Explain the approach of Situation Ethics to moral decision making. 
Situation Ethics is a teleological approach to decision making, meaning that it is concerned with the ethical implications of the end result of an action as opposed to the fundamental correctness of the action itself. In 1962 an American Protestant Christian Theologian called Professor Joseph Fletcher wrote a book called ‘Situation Ethics’. Traditionally Christianity had been dominated by Natural Law thinking and in particular the view that certain actions were absolutely and always right or wrong, and Situation Ethics arose out of that background. Situationists claim that Jesus came to do away with a legalistic approach to religion. Situation Ethics is the name Fletcher gave to his system of moral thinking. Fletcher argued that it was pointless to try to look for moral laws which would cover every situation you could think of in life - life was far too complicated for that.
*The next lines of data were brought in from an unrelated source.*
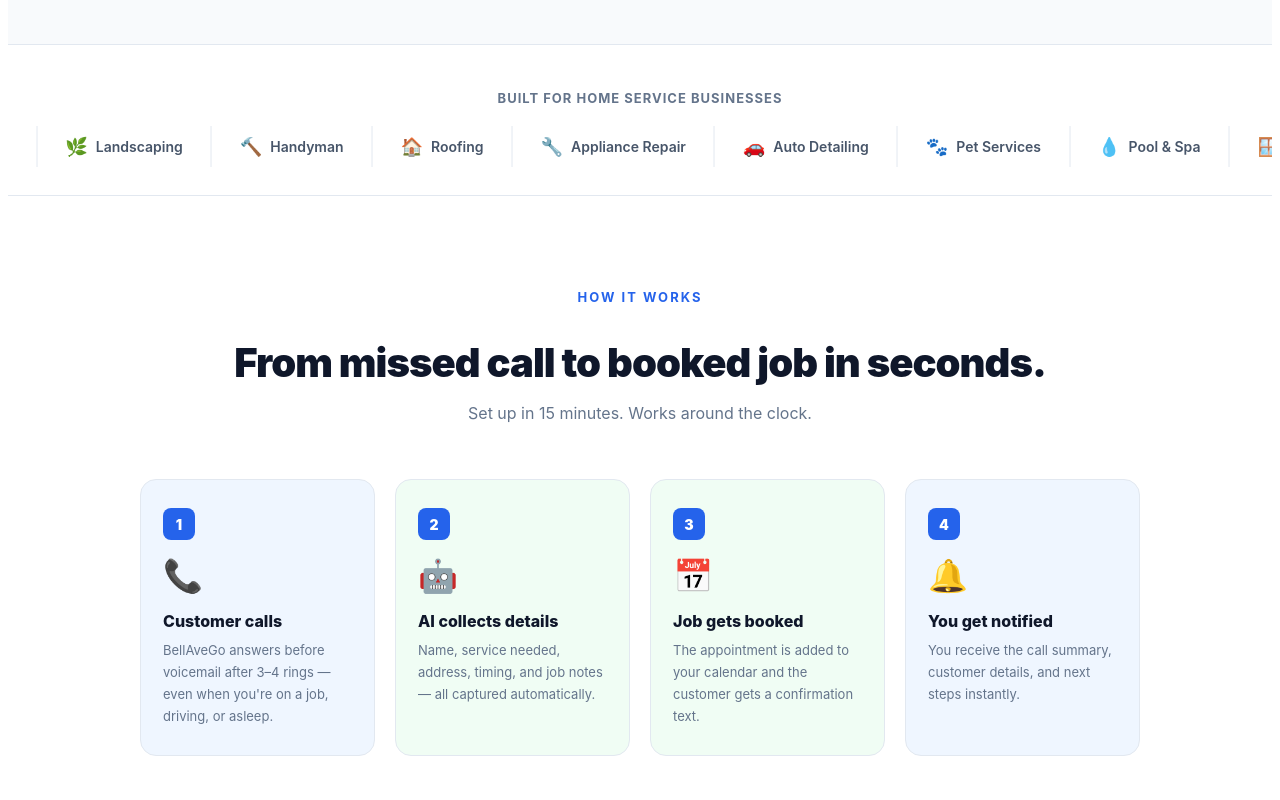
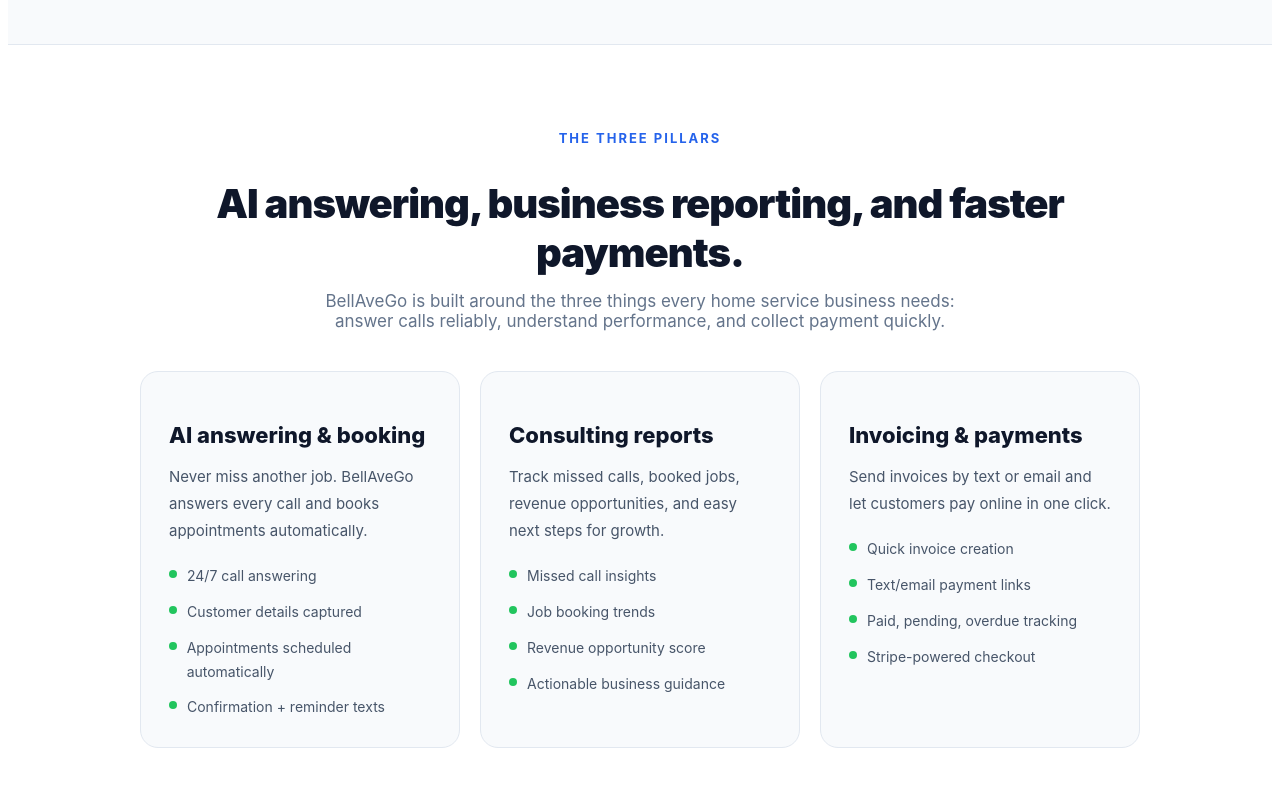
Before and after one commit to petermcshane0512-design/ringoco, a Next.js app: page / in a window 1280 px wide. Shown: the part 1440-2240 px from the top of the page. Built offline with nearby package versions, Linux system fonts and the light colour scheme; no server answers.

Commit message:
Update homepage content and CTAs for BellAveGo

```diff
--- a/src/app/page.tsx
+++ b/src/app/page.tsx
@@ -21,7 +21,7 @@
                 </button>
               </SignOutButton>
               <Link href="/dashboard" style={{ padding: '10px 22px', background: '#22C55E', borderRadius: 8, textDecoration: 'none', color: '#fff', fontSize: 14, fontWeight: 800, boxShadow: '0 4px 14px rgba(34,197,94,0.3)' }}>
-                Go to Dashboard →
+                Open Dashboard
               </Link>
             </>
           ) : (
@@ -71,7 +71,7 @@
                 alignItems: 'center',
                 gap: 10,
               }}>
-                ⚡ Open Your Dashboard
+                Open Dashboard
               </Link>
               <p style={{ color: 'rgba(255,255,255,0.5)', fontSize: 13, margin: 0 }}>
                 Your AI receptionist is ready — start capturing calls and booking jobs
@@ -122,6 +122,50 @@
             📞 Call the AI Demo
           </a>
           <p style={{ color: '#94A3B8', fontSize: 13, marginTop: 14 }}>+1 (762) 371-3351 · Free to call · Picks up within 15 seconds</p>
+        </div>
+      </section>
+
+      {/* PILLARS */}
+      <section style={{ padding: '72px 48px', background: '#fff', borderBottom: '1px solid #E2E8F0' }}>
+        <div style={{ maxWidth: 980, margin: '0 auto', textAlign: 'center', marginBottom: 40 }}>
+          <p style={{ fontSize: 13, fontWeight: 700, color: '#2563EB', letterSpacing: 2, textTransform: 'uppercase', marginBottom: 12 }}>The three pillars</p>
+          <h2 style={{ fontSize: 40, fontWeight: 900, color: '#0F172A', marginBottom: 14, letterSpacing: '-1px' }}>AI answering, business reporting, and faster payments.</h2>
+          <p style={{ fontSize: 17, color: '#64748B', maxWidth: 680, margin: '0 auto' }}>
+            BellAveGo is built around the three things every home service business needs: answer calls reliably, understand performance, and collect payment quickly.
+          </p>
+        </div>
+
+        <div style={{ display: 'grid', gridTemplateColumns: 'repeat(auto-fit, minmax(280px, 1fr))', gap: 20, maxWidth: 1000, margin: '0 auto' }}>
+          {[
+            {
+              title: 'AI answering & booking',
+              description: 'Never miss another job. BellAveGo answers every call and books appointments automatically.',
+              bullets: ['24/7 call answering', 'Customer details captured', 'Appointments scheduled automatically', 'Confirmation + reminder texts'],
+            },
+            {
+              title: 'Consulting reports',
+              description: 'Track missed calls, booked jobs, revenue opportunities, and easy next steps for growth.',
+              bullets: ['Missed call insights', 'Job booking trends', 'Revenue opportunity score', 'Actionable business guidance'],
+            },
+            {
+              title: 'Invoicing & payments',
+              description: 'Send invoices by text or email and let customers pay online in one click.',
+              bullets: ['Quick invoice creation', 'Text/email payment links', 'Paid, pending, overdue tracking', 'Stripe-powered checkout'],
+            },
+          ].map((pillar) => (
+            <div key={pillar.title} style={{ background: '#F8FAFC', borderRadius: 18, padding: 28, border: '1px solid #E2E8F0' }}>
+              <h3 style={{ fontSize: 22, fontWeight: 800, color: '#0F172A', marginBottom: 14 }}>{pillar.title}</h3>
+              <p style={{ color: '#475569', fontSize: 15, lineHeight: 1.8, marginBottom: 20 }}>{pillar.description}</p>
+              <div style={{ display: 'grid', gap: 12 }}>
+                {pillar.bullets.map((bullet) => (
+                  <div key={bullet} style={{ display: 'flex', gap: 10, alignItems: 'flex-start' }}>
+                    <span style={{ width: 8, height: 8, background: '#22C55E', borderRadius: '50%', marginTop: 6 }} />
+                    <p style={{ margin: 0, fontSize: 14, color: '#475569', lineHeight: 1.7 }}>{bullet}</p>
+                  </div>
+                ))}
+              </div>
+            </div>
+          ))}
         </div>
       </section>
 
```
The only absolute rule is that of love. It is not literally a ‘rule’ but an attitude or motive to help inform our moral choices. In any situation, a person must ask themselves what does love require them to do. A person must always do the most loving thing. Agape is a term used for the principle that applies love to every situation – morality based on love. In this context, according to Thompson, love means, “Love in the sense that it is used here, involves the rational as well as the emotional. It is recognition of the value of the love object in and for itself.” Situation Ethics has often been linked to existentialism, a philosophy that emphasises individual existence, freedom and choice. It is the view that humans define their own meaning in life, and try to make rational decisions despite existing in an irrational universe.